HARARE – Chimata Gold Corporation has begun drilling at the Kamativi Lithium Tailings Project to define the scope of the lithium deposit on the property.
The drillings will also help the resources exploitation company to assess the economic viability and value of the potential mineral resource.
“Results stemming from the successful drill program will add significant, and much more comprehensive, information to the project’s existing database. The project comprises a tailings deposit that accumulated over the approximately 40-year life of the Kamativi Tin Mine prior to its closure in 1994,” said chairman and CEO Richard Groome in a statement.
The initial auger drilling is fully funded and the program is based on a nominal 100m x 100m drill hole spacing, comprising a total of 1500m of drilling over 75 drill holes covering the Project footprint.
Drilling is being undertaken by local contractor Optimum Drilling Pvt Ltd. The company has engaged MSA to provide independent resource evaluation and oversight on the program.
The Toronto Stock Exchange-listed mining company also said that it has engaged – through its local partners – local environmental consultants Green Resources Pvt Ltd to carry out a baseline environmental assessment of the project area concurrent with the auger and assaying program.
Chimata Gold Corporation is looking to acquire Zimbabwe Lithium Company, which was recently granted exclusive development rights for the Kamativi lithium tailings deposit at the Kamativi Tin mine.
Earlier this year, the mining firm signed a “binding letter of intent” (LOI) with Mauritian-headquartered Zimbabwe Lithium Company Limited.
An earlier Provisional Report revealed an exploration target with a volume range of 14,800,000 to 15,080,000 cubic meters and a tonnage range of between 23,000,000 to 25,000,000 metric tonnes of tailings material, the Kamativi Tailings Dump (“KTD”) at a grade range of 0, 29 percent to 1.13 percent Li2O with 70 percent being Spodumene.

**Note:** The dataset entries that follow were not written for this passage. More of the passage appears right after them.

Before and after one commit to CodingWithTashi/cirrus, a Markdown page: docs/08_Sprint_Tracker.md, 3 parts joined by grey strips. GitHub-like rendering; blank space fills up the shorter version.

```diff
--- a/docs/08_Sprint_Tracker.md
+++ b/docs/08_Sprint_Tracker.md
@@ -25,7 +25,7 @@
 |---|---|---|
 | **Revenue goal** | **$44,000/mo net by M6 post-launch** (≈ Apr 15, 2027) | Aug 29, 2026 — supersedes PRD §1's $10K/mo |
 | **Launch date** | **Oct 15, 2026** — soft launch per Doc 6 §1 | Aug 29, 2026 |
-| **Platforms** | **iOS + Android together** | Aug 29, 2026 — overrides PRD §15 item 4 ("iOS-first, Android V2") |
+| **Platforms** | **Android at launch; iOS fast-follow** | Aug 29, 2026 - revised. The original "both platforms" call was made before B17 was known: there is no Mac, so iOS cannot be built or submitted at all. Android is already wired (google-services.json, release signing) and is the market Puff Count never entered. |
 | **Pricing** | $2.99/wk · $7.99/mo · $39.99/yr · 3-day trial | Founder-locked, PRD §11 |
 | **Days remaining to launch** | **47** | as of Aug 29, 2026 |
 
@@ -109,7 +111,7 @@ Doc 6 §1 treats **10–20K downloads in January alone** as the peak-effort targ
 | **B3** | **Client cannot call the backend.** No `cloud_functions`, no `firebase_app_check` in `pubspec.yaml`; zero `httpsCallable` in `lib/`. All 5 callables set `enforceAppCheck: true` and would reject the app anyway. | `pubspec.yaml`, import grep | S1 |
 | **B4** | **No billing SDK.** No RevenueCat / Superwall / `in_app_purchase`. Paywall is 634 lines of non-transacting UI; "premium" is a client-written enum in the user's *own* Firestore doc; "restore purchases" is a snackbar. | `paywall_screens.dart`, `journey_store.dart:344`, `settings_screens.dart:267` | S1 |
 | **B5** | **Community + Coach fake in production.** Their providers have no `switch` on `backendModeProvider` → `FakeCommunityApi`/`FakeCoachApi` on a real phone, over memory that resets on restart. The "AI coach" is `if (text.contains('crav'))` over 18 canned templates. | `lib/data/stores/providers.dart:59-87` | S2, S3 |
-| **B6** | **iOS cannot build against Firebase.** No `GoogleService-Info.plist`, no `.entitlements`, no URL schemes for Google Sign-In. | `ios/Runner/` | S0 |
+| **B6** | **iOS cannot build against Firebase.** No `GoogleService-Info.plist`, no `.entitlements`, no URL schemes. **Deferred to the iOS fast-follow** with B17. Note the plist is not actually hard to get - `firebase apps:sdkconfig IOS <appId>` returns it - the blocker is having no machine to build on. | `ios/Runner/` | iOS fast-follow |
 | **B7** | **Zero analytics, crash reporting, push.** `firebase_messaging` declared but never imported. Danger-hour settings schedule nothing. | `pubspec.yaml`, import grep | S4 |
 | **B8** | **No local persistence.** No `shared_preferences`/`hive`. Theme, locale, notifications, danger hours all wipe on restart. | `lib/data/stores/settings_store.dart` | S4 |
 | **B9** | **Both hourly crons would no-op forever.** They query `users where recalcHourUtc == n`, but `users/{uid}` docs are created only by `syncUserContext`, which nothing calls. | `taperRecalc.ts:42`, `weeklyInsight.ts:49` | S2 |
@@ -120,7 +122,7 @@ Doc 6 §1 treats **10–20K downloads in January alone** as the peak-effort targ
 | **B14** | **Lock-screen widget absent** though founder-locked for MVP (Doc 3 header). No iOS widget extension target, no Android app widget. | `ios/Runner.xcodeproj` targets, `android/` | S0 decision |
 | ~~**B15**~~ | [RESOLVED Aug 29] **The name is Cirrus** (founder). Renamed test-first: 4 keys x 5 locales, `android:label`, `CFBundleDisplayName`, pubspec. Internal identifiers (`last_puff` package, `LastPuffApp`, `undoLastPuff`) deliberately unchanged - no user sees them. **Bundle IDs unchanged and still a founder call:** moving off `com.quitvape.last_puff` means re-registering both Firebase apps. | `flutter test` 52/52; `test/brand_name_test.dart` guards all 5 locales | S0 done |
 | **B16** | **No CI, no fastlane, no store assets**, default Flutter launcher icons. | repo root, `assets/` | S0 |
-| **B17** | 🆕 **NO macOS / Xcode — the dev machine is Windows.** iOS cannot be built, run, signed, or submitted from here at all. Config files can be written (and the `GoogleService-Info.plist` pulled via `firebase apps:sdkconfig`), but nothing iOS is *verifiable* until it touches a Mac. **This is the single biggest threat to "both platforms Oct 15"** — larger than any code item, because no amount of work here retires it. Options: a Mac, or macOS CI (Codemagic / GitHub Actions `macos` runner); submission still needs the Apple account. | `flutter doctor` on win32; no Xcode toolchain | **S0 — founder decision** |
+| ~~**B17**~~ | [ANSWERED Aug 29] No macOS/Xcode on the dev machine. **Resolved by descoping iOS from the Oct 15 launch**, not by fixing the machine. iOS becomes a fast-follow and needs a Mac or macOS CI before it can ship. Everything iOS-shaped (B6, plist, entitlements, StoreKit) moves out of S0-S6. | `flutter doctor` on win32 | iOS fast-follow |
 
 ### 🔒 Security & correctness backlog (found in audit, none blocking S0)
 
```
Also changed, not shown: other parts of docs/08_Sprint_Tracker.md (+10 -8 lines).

Interest in the Kamativi Lithium Tailings has increased over the years as demand in lithium has risen of late.
Over the past two years, from January 2016-2018, South American lithium prices have roughly doubled from $7 000 a ton to over $14 000 a ton, according to Benchmark Minerals Intelligence.
This is due primarily to the rise of electric vehicles (EVs) and hybrids. In 2014, global electric vehicle sales were less than 400 000 units; in 2017 that number increased threefold to over 1, 2 million EVs sold.
China is one of the largest consumers of lithium as it relates to electric vehicles and accounted for more than half of global EV sales last year. China is also one of the largest suppliers of lithium, primarily through Ganfeng Lithium Co. and Tianqi Lithium Corp., both of which have grown rapidly in recent years.
Government has placed the Kamativi Lithium Project on the “100-days Rapid Results Initiative.”